But hotspots and scene exits are often well hidden in the darkness, close to each other, near the edge of the screen or only appear after discovery of certain things or having solved certain tasks. If one adds that, there are often other directions to navigate than the '4 normal' ones, we find unexpected many possibilities to move, what may cause orientation problems in a gradually increasing game environment. These sticking points are notabene intended and force the players to 1 of 2 prodedures: to either search each screen/view systematically and exactly or to accept much running around. You can save at any time and unlimited times via a Windows window. But one should conceive a system to name the savegames, to find the last saved game fast. There are no GameOvers and no technical game aborts, so that it's not necessary to save frequently.
Inventory objects are zoomed during mouse contact. An additional text description of the sometimes strange items would have been helpful. The use of objects is however very easy: If the cursor takes the shape of a tool, one must only click on an object and it is used or put back automatically, if it does not fit. If you are a fan of the try&error method, you'll get ahead fast at least with the object-oriented puzzles in Dark Fall 2.
The second big puzzle category, code puzzles, is however not a very good application area for this method without a little thinking and combining. By the way one should put out a few sheets of paper and a pen, there will be a lot to note and draw. Without notes nothing goes.

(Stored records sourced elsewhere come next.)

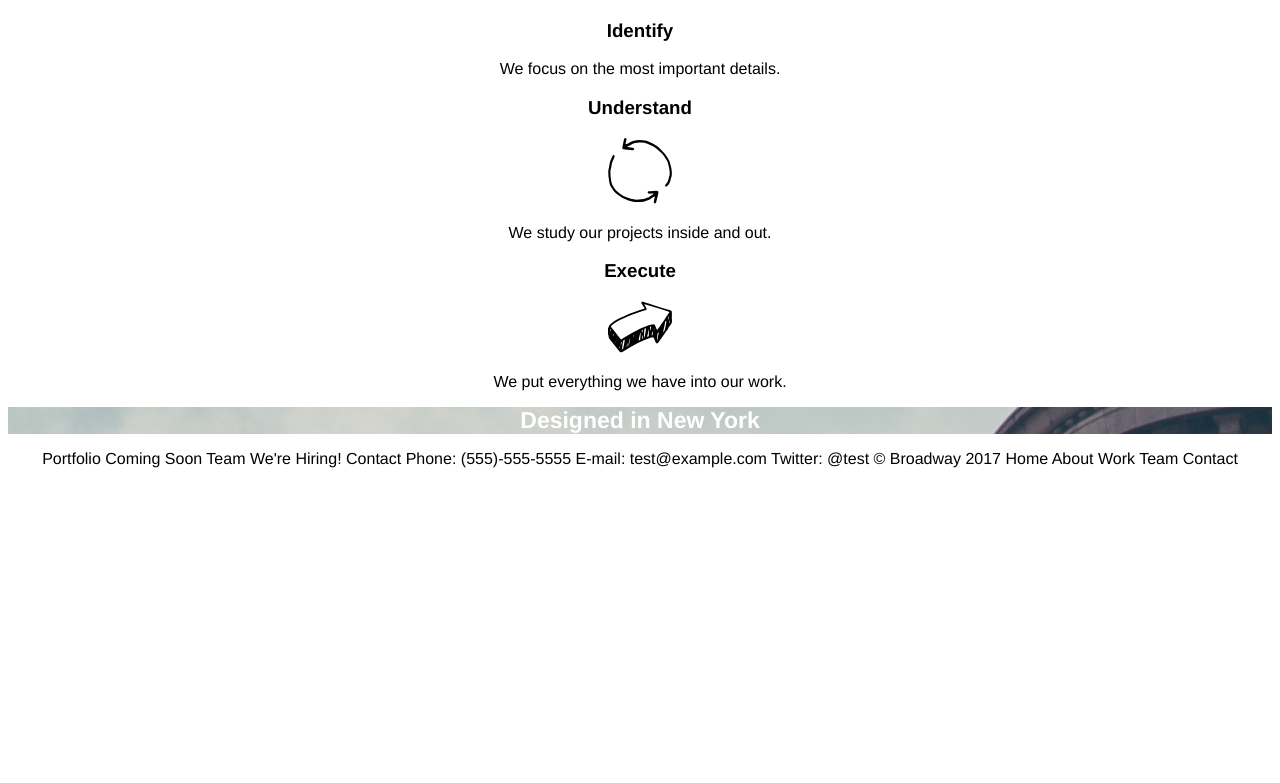
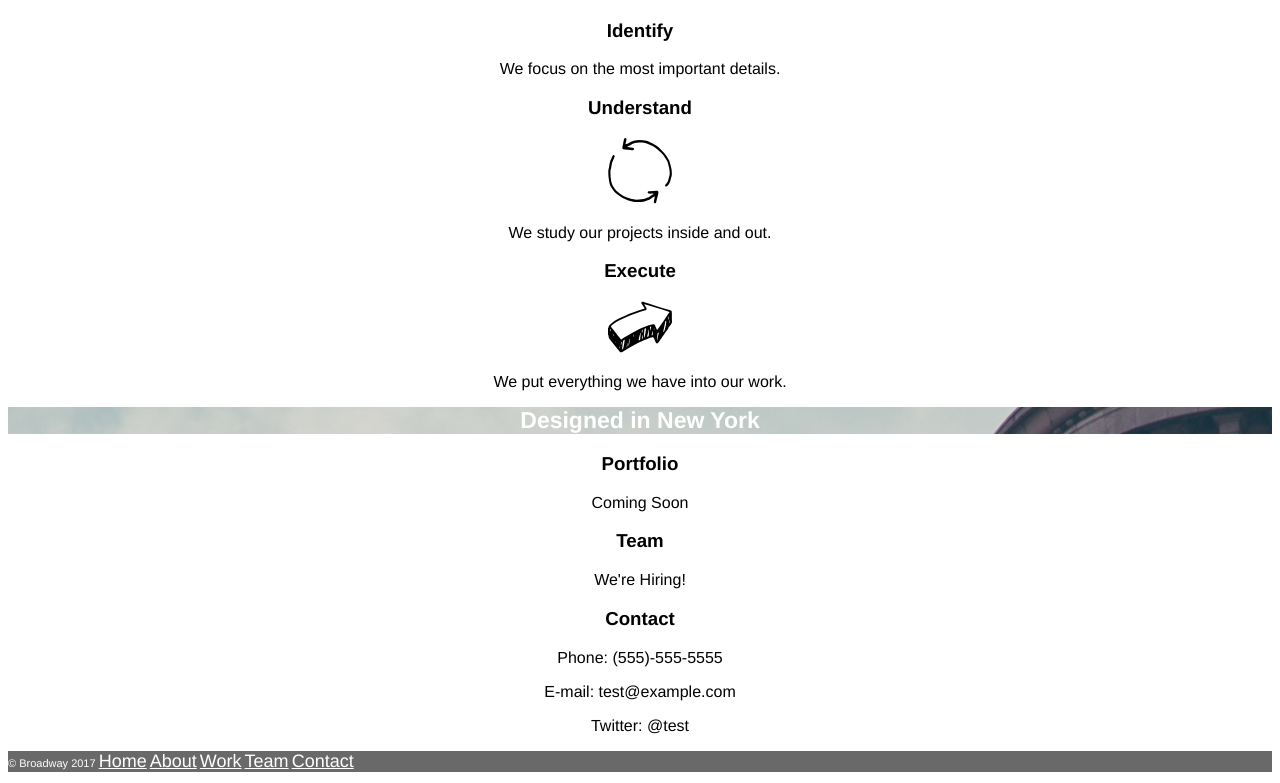
Before and after one commit to VashK/broadway, a plain HTML site: page index.html in a window 1280 px wide. Shown: the part 479-1262 px from the top of the page. Before the commit the page ends 955 px from the top, so only its background shows below. Drawn offline with Linux system fonts and the light colour scheme.

Commit message:
Finish page.

```diff
--- a/index.html
+++ b/index.html
@@ -2,7 +2,7 @@
 <html>
   <head>
     <title>Broadway Design</title>
-    <link rel="stylesheet" href="/resources/css/style.css" type="text/css">
+    <link rel="stylesheet" href="./resources/css/style.css" type="text/css">
   </head>
   <body>
     <div class="content-center">
@@ -57,31 +57,40 @@
             <h1>Designed in New York</h1>
           </div>
       </div>
-
-
-
-
-
-      Portfolio
-
-      Coming Soon
-
-      Team
-
-      We're Hiring!
-
-      Contact
-
-      Phone: (555)-555-5555
-
-      E-mail: test@example.com
-
-      Twitter: @test
-
-      © Broadway 2017 Home About Work Team Contact
-
-
-
+      <div class="underconstruction">
+        <h3>Portfolio</h3>
+        <p>
+          Coming Soon
+        </p>
+        <h3 id="team">Team</h3>
+        <p>
+          We're Hiring!
+        </p>
+        <span id="contact">
+          <h3>Contact</h3>
+          <p>
+            Phone: (555)-555-5555
+          </p>
+          <p>
+            E-mail: test@example.com
+          </p>
+          <p>
+            Twitter: @test
+          </p>
+        </span>
+      </div>
+      <div id="footer">
+        <p>
+          &copy; Broadway 2017
+          <span class="footnav">
+            <a href="#">Home</a>
+            <a href="#about">About</a>
+            <a href="#work">Work</a>
+            <a href="#team">Team</a>
+            <a href="#contact">Contact</a>
+          </span>
+        </p>
+      </div>
     </div>
   </body>
 </html>
--- a/resources/css/style.css
+++ b/resources/css/style.css
@@ -46,3 +46,15 @@ h2 {
 #nyc h1{
     font-size: 23px;
 }
+
+#footer {
+  font-size: 11px;
+  color: white;
+  background-color: dimgray;
+  text-align: left;
+}
+
+.footnav a {
+  font-size: 18px;
+  color: white;
+}
```
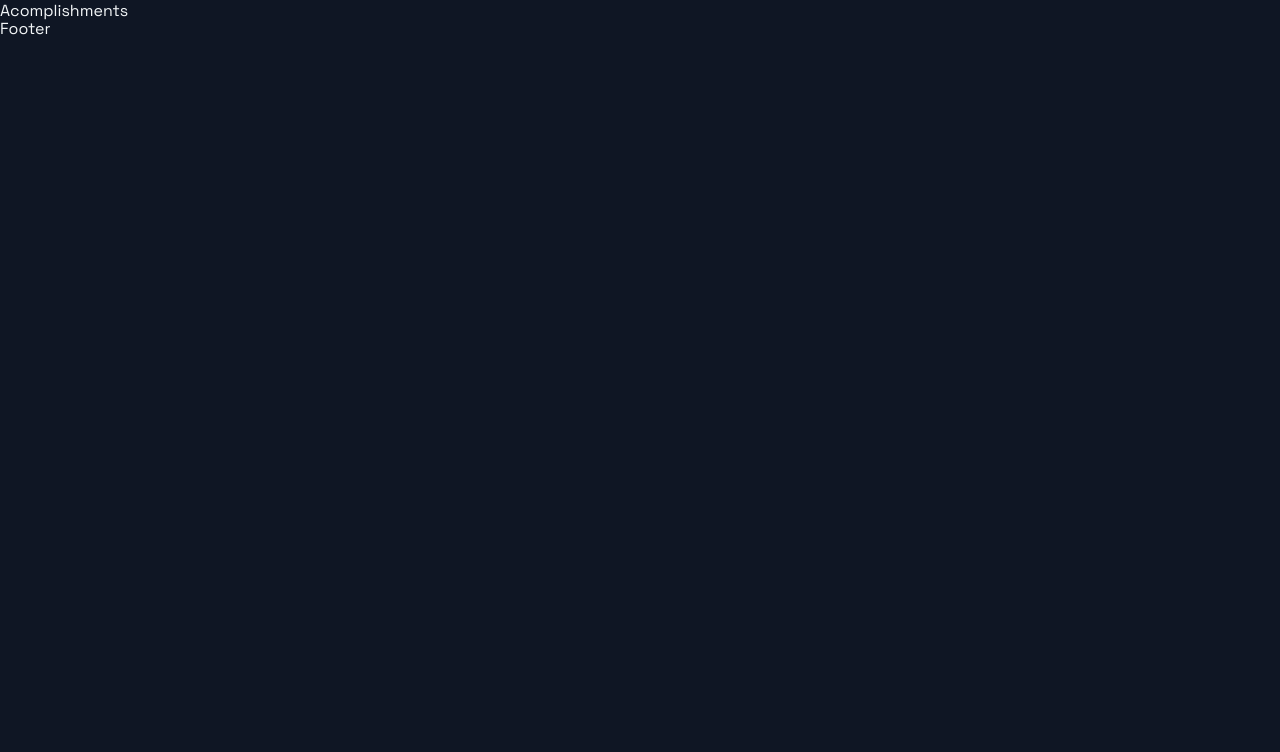
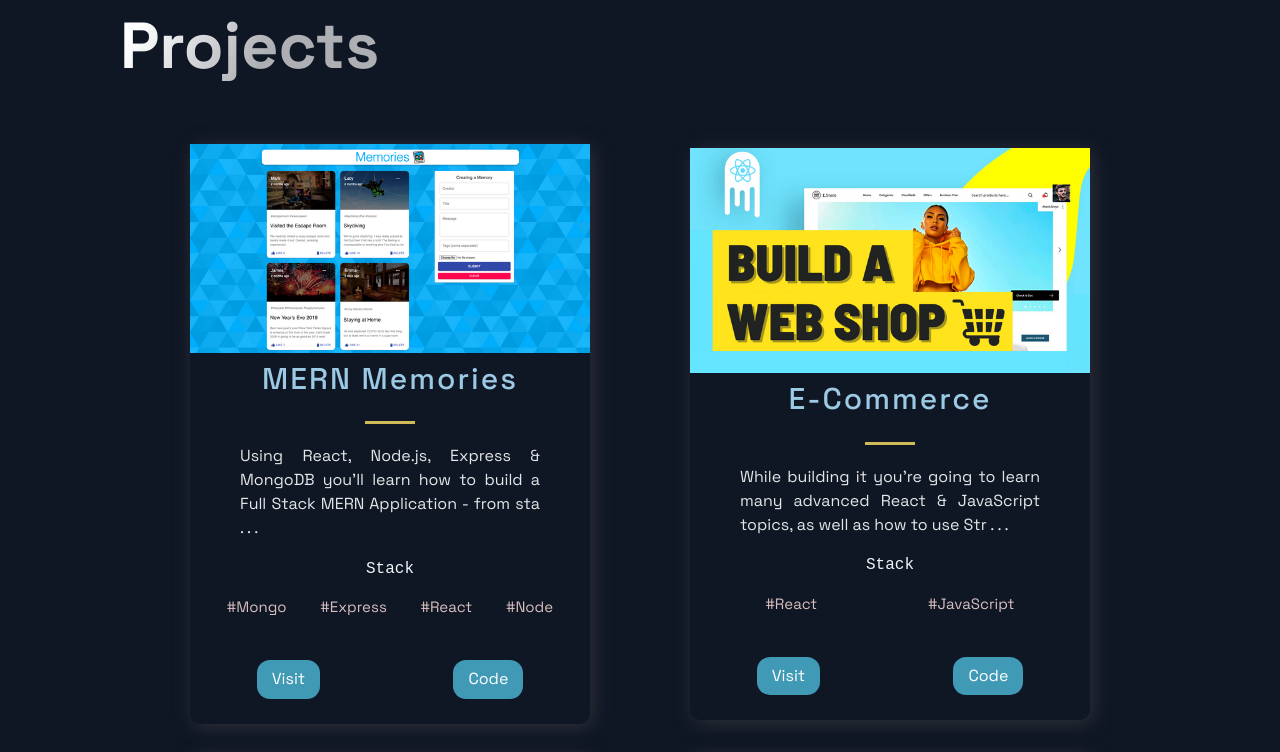
Before and after one commit to mcjovial/portfolio_, a Next.js app: page / in a window 1280 px wide. Shown: the part 736-1488 px from the top of the page. Before the commit the page ends 800 px from the top, so only its background shows below. Built offline with nearby package versions, Linux system fonts and the light colour scheme.

Commit message:
projects section

```diff
--- a/src/components/Projects/Projects.js
+++ b/src/components/Projects/Projects.js
@@ -5,9 +5,35 @@
 import { projects } from '../../constants/constants';
 
 const Projects = () => (
-  <div>
-    Projects
-  </div>
+  <Section nopadding id="projects">
+    <SectionDivider />
+    <SectionTitle main>Projects</SectionTitle>
+
+    <GridContainer>
+      {projects.map(({ id, image, title, description, tags, source, visit }) => (
+        <BlogCard key={id}>
+          <Img src={image} />
+          <TitleContent>
+            <HeaderThree title>{title}</HeaderThree>
+            <Hr/>
+          </TitleContent>
+          <CardInfo>{`${description.substring(0, 106)} . . .`}</CardInfo>
+          <div>
+            <TitleContent><br/><code>Stack</code></TitleContent>
+            <TagList>
+              {tags.map((tag, i) => (
+                <Tag key={i}>#{tag}</Tag>
+              ))}
+            </TagList>
+          </div>
+          <UtilityList>
+            <ExternalLinks href={visit}>Visit</ExternalLinks>
+            <ExternalLinks href={source}>Code</ExternalLinks>
+          </UtilityList>
+        </BlogCard>
+      ))}
+    </GridContainer>
+  </Section>
 );
 
 export default Projects;
--- a/src/components/Projects/ProjectsStyles.js
+++ b/src/components/Projects/ProjectsStyles.js
@@ -89,14 +89,14 @@
 `;
 
 export const ExternalLinks = styled.a`
-color:#d4c0c0;
+color:#fff;
 font-size: 1.6rem;
 padding:1rem 1.5rem;
-background: #6b3030;
-border-radius: 15px;
+background: #419ab5;
+border-radius: 13px;
 transition: 0.5s;
 &:hover{
-  background: #801414;
+  background: #0f586e;
 
 }
 `;
```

The players should prepare for a long game because of the large game environment and little linearity. They won't master it in less than 20 hours. You will rarely really be stuck since you have freedom of moving nearly everywhere, to look for another task. The tasks develop from the complex story and are not difficult for itself. More tricky is to rout the puzzles, spots, objects. The puzzles are logical and comprehensible, there are neither action nor dexterity elements, no time-dependent puzzles and also no labyrinth.
After the problem-free installation you arrive at the main menu of Lights Out. Unfortunately this was the end of my flag pole - playing was not possible and an Macromedia error message returned me to Windows. It then turned out that Dark Fall 2 can only be started in Windows98-compatibility-mode what appears to be quite strange for new a game. Beyond that no technical problems came up.
The exciting story is very sophisticated and told very detailed through many documents. Exact background search was done about lighthouses, fishing up to Cornish history. A perfect Christmas gift for fans of scary stories, who like to roam across apparently lonely scenes in ego mode. Even if the surprise effect of the newcomer is gone, Dark Fall 2 is again an extremely exciting adventure game with astonishing twists and turns.
Rating: 79 %
Adventure-Archiv rating system:
- 80% - 100% excellent game, very recommendable
- 70% - 79% good game, recommendable
- 60% - 69% satisfactory, restricted recommendable
- 50% - 59% sufficient (not very recommendable)
- 40% - 49% rather deficient (not to be recommended - for hardcore-adventure-freaks and collectors only)
- 0% - 39% worst (don't put your fingers on it)
Minimal system requirements:
- Windows 98/ME/2000/XP
- Pentium III 450 MHz+
- 128 MB RAM
- 24x CD-ROM- or DVD-drive
- SVGA-graphic card (32 bit colour, 800 x 600)
- DirectX9-compatible sound card
- Mouse, speakers, keyboard
- Windows XP
- P IV 1,6 GHz
- 512 MB RAM
- 16x DVD-ROM (Ultima Artec)
- nVidia GeForce 2MX400 64 MB graphic card
- Soundcard DirectX-compatible
Click to magnify